» **TASK REQUIREMENTS**: Take each line of the entries below that contains "function" and copy it.

» **SUPPLIED ENTRIES**:
[Start of Attachment]

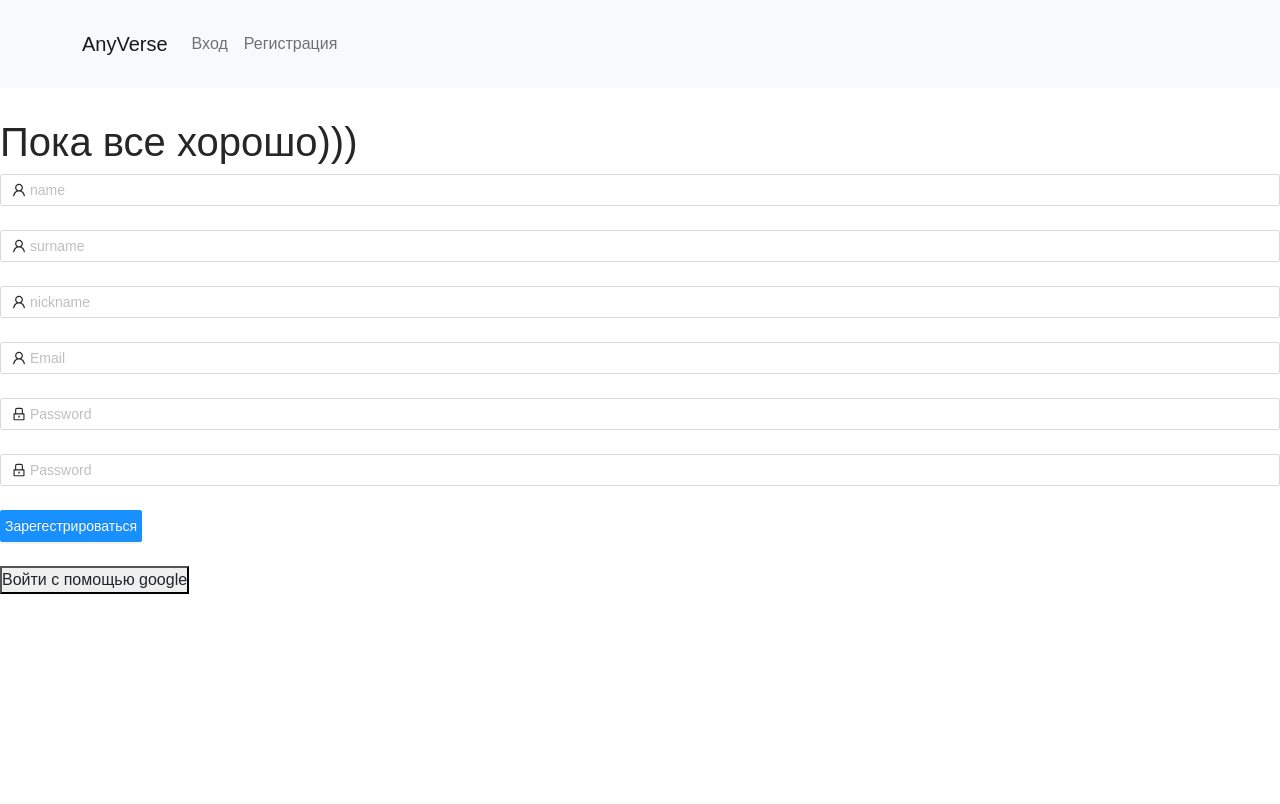
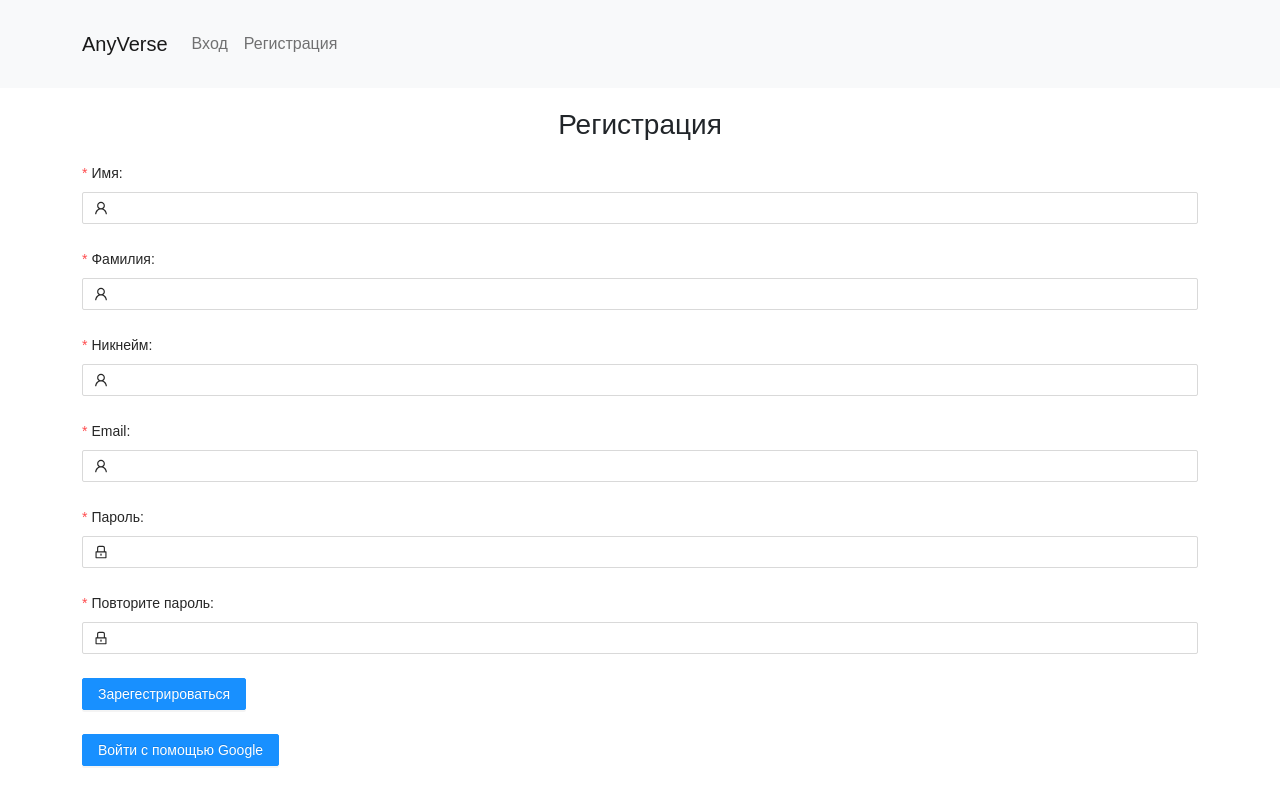
Before and after one commit to itis-python-2k2s-2022/Anyverse-frontend, a React (Create React App) app in the folder frontend/: page /auth/register in a window 1280 px wide. Shown: the top 804 px of the page. Built offline with nearby package versions, Linux system fonts and the light colour scheme.

Commit message:
redesigned login and registration pages

```diff
--- a/frontend/src/components/AuthButton.jsx
+++ b/frontend/src/components/AuthButton.jsx
@@ -1,4 +1,5 @@
 import React from 'react';
+import {Button} from "antd";
 
 const AuthButton = () => {
     const google_auth = () => {
@@ -6,9 +7,14 @@ const AuthButton = () => {
     }
 
     return (
-        <div>
-            <button onClick={google_auth}>Войти с помощью google</button>
-        </div>
+            <Button
+                type='primary'
+                htmlType='submit'
+                className='rounded-md bg-blue-300'
+                onClick={google_auth}
+            >
+                Войти с помощью Google
+            </Button>
     );
 };
 
--- a/frontend/src/components/RatingElement.jsx
+++ b/frontend/src/components/RatingElement.jsx
@@ -1,5 +1,4 @@
 import React, { Component } from 'react';
-import StarRating from 'react-bootstrap-star-rating';
 import { render } from 'react-dom';
 import axios from "axios";
 import { Col, Button, InputNumber, Row, Slider } from 'antd';
--- a/frontend/src/pages/Login.jsx
+++ b/frontend/src/pages/Login.jsx
@@ -1,17 +1,19 @@
 import { useNavigate } from "react-router";
-import { useState } from "react";
+import React, { useState } from "react";
 import axios from "axios";
 import PropTypes from 'prop-types';
 import { fetchToken } from "../components/Auth";
 import { Button, Form, Input } from "antd";
 import {LockOutlined, UserOutlined} from "@ant-design/icons";
 import AuthButton from "../components/AuthButton";
+import {Container} from "react-bootstrap";
 
 
 export default function Login() {
     const navigate = useNavigate();
     const [email, setEmail] = useState("");
     const [password, setPassword] = useState("");
+    const [formErrors, setFormErrors] = useState("");
 
 
     //check to see if the fields are not empty
@@ -23,56 +25,71 @@ export default function Login() {
                 email: email,
                 password: password,
             })
-            .then(function (response) {
+            .then((response) => {
                 console.log(response);
                 if (response.data.token) {
                     localStorage.setItem('token', response.data.token)
                     navigate("/profile/get_profile_info");
                 }
             })
-            .catch(function (error) {
-                console.log(error, "error");
+            .catch((error) => {
+                console.log(error.response.data.response_message);
+                if (error) {
+                    setFormErrors(error.response.data.response_message);
+                }
             });
         // }
     };
 
     return (
-        <div style={{minHeight: 800, marginTop: 30}}>
-            <h1>login page</h1>
-            <div style={{marginTop: 30}}>
+        <Container>
+            <p className="fs-3 text-center">Вход</p>
                 {fetchToken() ? (
-                  <p>you are logged in</p>
+                  <p className="fs-4 text-center">Вы уже авторизованы</p>
                 ) : (
                 <div>
-                    <Form>
+                    <Form
+                      name={'loginForm'}
+                      layout={'vertical'}
+                      initialValues={{ remember: true }}
+                      onFinish={login}
+                      autoComplete="off"
+                    >
                         <Form.Item
                             name='email'
-                            onChange={(e) => setEmail(e.target.value)}
+                            label={'Email: '}
+                            rules={[
+                                {required: true, message: 'Пожалуйста, введите email!'},
+                                {type: "email", message: "Некорректно введен email!"}
+                            ]}
                         >
-                            {/*<label style={{ marginRight: 10 }}>Input Username</label>*/}
                             <Input
                                 onChange={e => setEmail(e.target.value)}
                                 prefix={<UserOutlined className='site-form-item-icon'/>}
-                                placeholder='email'/>
+                            />
                         </Form.Item>
                         <Form.Item
                             name='password'
-                            onChange={(e) => setPassword(e.target.value)}
+                            label={'Пароль: '}
+                            rules={[{required: true, message: 'Пожалуйста, введите пароль!'}]}
                         >
-                            {/*<label style={{ marginRight: 10 }}>Input Password</label>*/}
                             <Input
                                 onChange={e => setPassword(e.target.value)}
                                 prefix={<LockOutlined className='site-form-item-icon'/>}
                                 type='password'
-                                placeholder='Password'
                             />
                         </Form.Item>
+                        {formErrors && (
+                            <p className='pb-2' style={{ color: 'red' }}>
+                              {formErrors}
+                            </p>
+                          )}
                         <Form.Item>
                             <Button
                                 type='primary'
                                 htmlType='submit'
-                                className='rounded-md bg-blue-300 p-1'
-                                onClick={login}>
+                                className='rounded-md bg-blue-300'
+                            >
                                 Войти
                             </Button>
                         </Form.Item>
@@ -80,7 +97,6 @@ export default function Login() {
                     <AuthButton/>
                 </div>
                 )}
-            </div>
-        </div>
+        </Container>
     );
 }
--- a/frontend/src/pages/Registration.jsx
+++ b/frontend/src/pages/Registration.jsx
@@ -4,6 +4,7 @@ import { LockOutlined, UserOutlined } from "@ant-design/icons";
 import axios from "axios";
 import React, {useState} from "react";
 import AuthButton from "../components/AuthButton";
+import {Container} from "react-bootstrap";
 
 
 export default function Registration() {
@@ -14,13 +15,12 @@ export default function Registration() {
     const [password_repeat, setPassword_repeat] = useState("");
     const [nickname, setNick] = useState("");
     const [email, setEmail] = useState("");
+
+    const [formErrors, setFormErrors] = useState("");
     // const [image, setImage] = useState("");
 
 
     const login = () => {
-        let block = document.getElementsByName('errorblock')
-              block.innerHTML = 'pppp'
-
           axios
             .post("http://127.0.0.1:8000/auth/register", {
 
@@ -54,99 +54,116 @@ export default function Registration() {
             })
             .catch(function (error) {
               console.log(error, "error");
+              if (error) {
+                  setFormErrors(error.response.data.response_message);
+              }
             });
       };
 
   return (
-    <div style={{ minHeight: 800, marginTop: 30 }}>
-        <h1 className="errorblock">Пока все хорошо)))</h1>
-      <Form>
+    <Container>
+        <p className={'fs-3 text-center'}>Регистрация</p>
+      <Form
+          name={'registrationForm'}
+          layout={'vertical'}
+          initialValues={{ remember: true }}
+          onFinish={login}
+          autoComplete="off"
+      >
             <Form.Item
               name='name'
-              onChange={(e) => setUsername(e.target.value)}
+              label={'Имя:'}
               rules={[
-                // makeRequiredFormFieldRule("Please enter email"),
-                { type: "string" },
+                {required: true, message: 'Пожалуйста, заполните это поле!'},
+                {type: "string", message: "Это поле может содержать только буквы" },
               ]}
             >
               <Input
+                onChange={(e) => setUsername(e.target.value)}
                 prefix={<UserOutlined className='site-form-item-icon' />}
-                placeholder='name'
               />
             </Form.Item>
             <Form.Item
               name='surname'
-              onChange={(e) => setUsersurname(e.target.value)}
+              label={'Фамилия:'}
               rules={[
-                // makeRequiredFormFieldRule("Please enter email"),
-                { type: "string" },
+                {required: true, message: 'Пожалуйста, заполните это поле!'},
+                {type: "string", message: "Это поле может содержать только буквы" },
               ]}
             >
               <Input
+                onChange={(e) => setUsersurname(e.target.value)}
                 prefix={<UserOutlined className='site-form-item-icon' />}
-                placeholder='surname'
               />
             </Form.Item>
             <Form.Item
               name='nickname'
-              onChange={(e) => setNick(e.target.value)}
+              label={'Никнейм:'}
               rules={[
-                // makeRequiredFormFieldRule("Please enter email"),
-                { type: "string" },
+                {required: true, message: 'Пожалуйста, заполните это поле!'},
+                {type: "string", message: "Это поле может содержать только буквы" },
               ]}
             >
               <Input
+                onChange={(e) => setNick(e.target.value)}
                 prefix={<UserOutlined className='site-form-item-icon' />}
-                placeholder='nickname'
               />
             </Form.Item>
             <Form.Item
               name='email'
-              onChange={(e) => setEmail(e.target.value)}
+              label={"Email:"}
               rules={[
-                // makeRequiredFormFieldRule("Please enter email"),
-                { type: "email" },
+                {required: true, message: 'Пожалуйста, заполните это поле!'},
+                {type: "email", message: "Некорректно введен email!"},
               ]}
             >
               <Input
+                onChange={(e) => setEmail(e.target.value)}
                 prefix={<UserOutlined className='site-form-item-icon' />}
-                placeholder='Email'
               />
             </Form.Item>
             <Form.Item
               name='password'
-              onChange={(e) => setPassword(e.target.value)}
-              // rules={[makeRequiredFormFieldRule("Please enter password")]}
+              label={"Пароль:"}
+              rules={[
+                {required: true, message: 'Пожалуйста, заполните это поле!'},
+              ]}
             >
               <Input
+                onChange={(e) => setPassword(e.target.value)}
                 prefix={<LockOutlined className='site-form-item-icon' />}
                 type='password'
-                placeholder='Password'
               />
             </Form.Item>
             <Form.Item
               name='password2'
-              onChange={(e) => setPassword_repeat(e.target.value)}
+              label={"Повторите пароль:"}
+              rules={[
+                {required: true, message: 'Пожалуйста, заполните это поле!'},
+              ]}
             >
               <Input
+                onChange={(e) => setPassword_repeat(e.target.value)}
                 prefix={<LockOutlined className='site-form-item-icon' />}
                 type='password'
-                placeholder='Password'
               />
             </Form.Item>
-
+          {formErrors && (
+                <p className='pb-2' style={{ color: 'red' }}>
+                  {formErrors}
+                </p>
+              )}
             <Form.Item>
               <Button
                 type='primary'
                 htmlType='submit'
-                className='rounded-md bg-blue-300 p-1'
-                onClick={login}
+                className='rounded-md bg-blue-300'
               >
                 Зарегестрироваться
               </Button>
             </Form.Item>
           </Form>
         <AuthButton/>
-    </div>
+    </Container>
   );
 }
```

[End of Attachment]

» **WRITTEN SOLUTION**:
 export default function Login() {
@@ -23,56 +25,71 @@ export default function Login() {
-            .then(function (response) {
-            .catch(function (error) {
@@ -80,7 +97,6 @@ export default function Login() {
 export default function Registration() {
@@ -14,13 +15,12 @@ export default function Registration() {
@@ -54,99 +54,116 @@ export default function Registration() {
             .catch(function (error) {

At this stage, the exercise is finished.